ABOUT THIS EXERCISE
Starting with the line that has "Before and after one commit to kaanyigitkocak/G05_CENG431_HW2, a", retype each line down to the end of the entries below, without leaving any out or adding any.

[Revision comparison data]
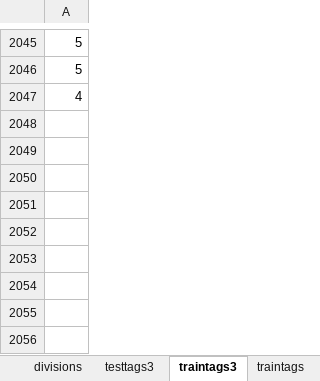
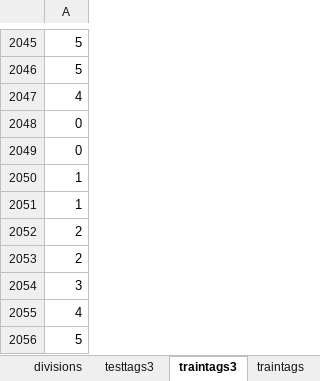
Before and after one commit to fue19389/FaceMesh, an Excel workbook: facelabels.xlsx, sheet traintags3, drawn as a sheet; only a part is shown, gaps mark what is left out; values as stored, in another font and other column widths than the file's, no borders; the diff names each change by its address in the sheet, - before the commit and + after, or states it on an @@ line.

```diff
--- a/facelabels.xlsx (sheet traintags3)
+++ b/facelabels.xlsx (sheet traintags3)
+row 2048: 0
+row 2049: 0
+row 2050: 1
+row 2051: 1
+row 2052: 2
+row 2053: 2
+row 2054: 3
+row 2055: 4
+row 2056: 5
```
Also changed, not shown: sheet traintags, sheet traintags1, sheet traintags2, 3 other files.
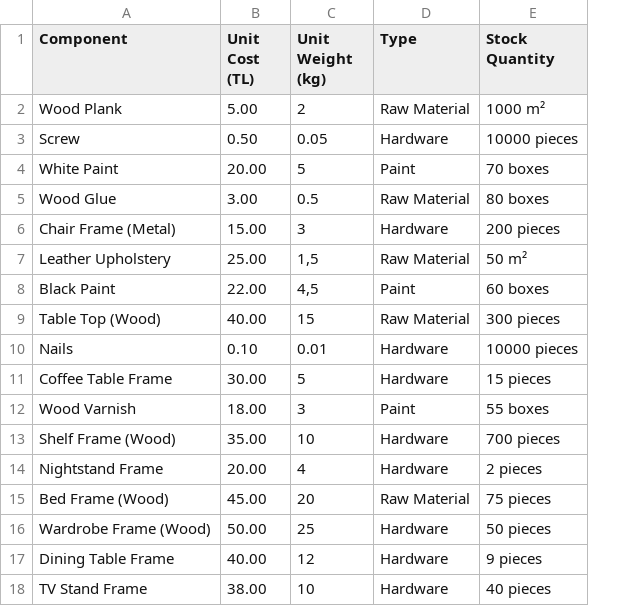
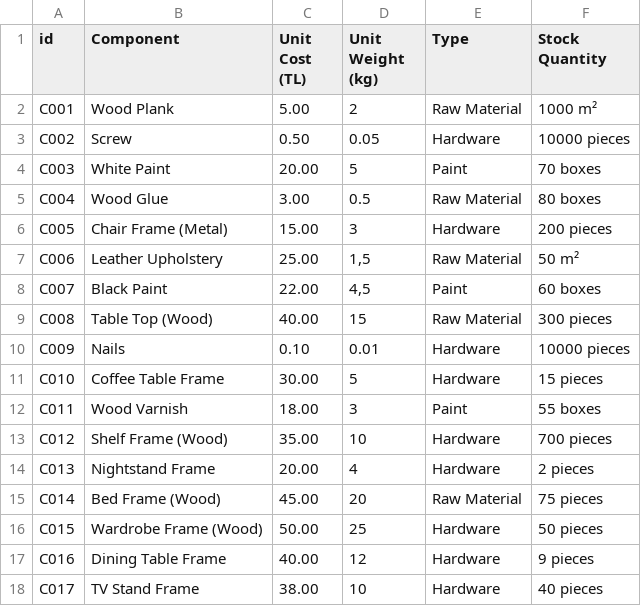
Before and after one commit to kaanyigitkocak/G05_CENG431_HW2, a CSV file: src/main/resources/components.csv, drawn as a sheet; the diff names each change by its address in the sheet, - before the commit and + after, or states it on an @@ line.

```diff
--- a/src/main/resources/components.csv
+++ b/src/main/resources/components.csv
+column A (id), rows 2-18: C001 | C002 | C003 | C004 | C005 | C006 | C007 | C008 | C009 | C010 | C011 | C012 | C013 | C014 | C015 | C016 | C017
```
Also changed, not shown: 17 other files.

EXERCISE RESULT
Before and after one commit to kaanyigitkocak/G05_CENG431_HW2, a CSV file: src/main/resources/components.csv, drawn as a sheet; the diff names each change by its address in the sheet, - before the commit and + after, or states it on an @@ line.

```diff
--- a/src/main/resources/components.csv
+++ b/src/main/resources/components.csv
+column A (id), rows 2-18: C001 | C002 | C003 | C004 | C005 | C006 | C007 | C008 | C009 | C010 | C011 | C012 | C013 | C014 | C015 | C016 | C017
```
Also changed, not shown: 17 other files.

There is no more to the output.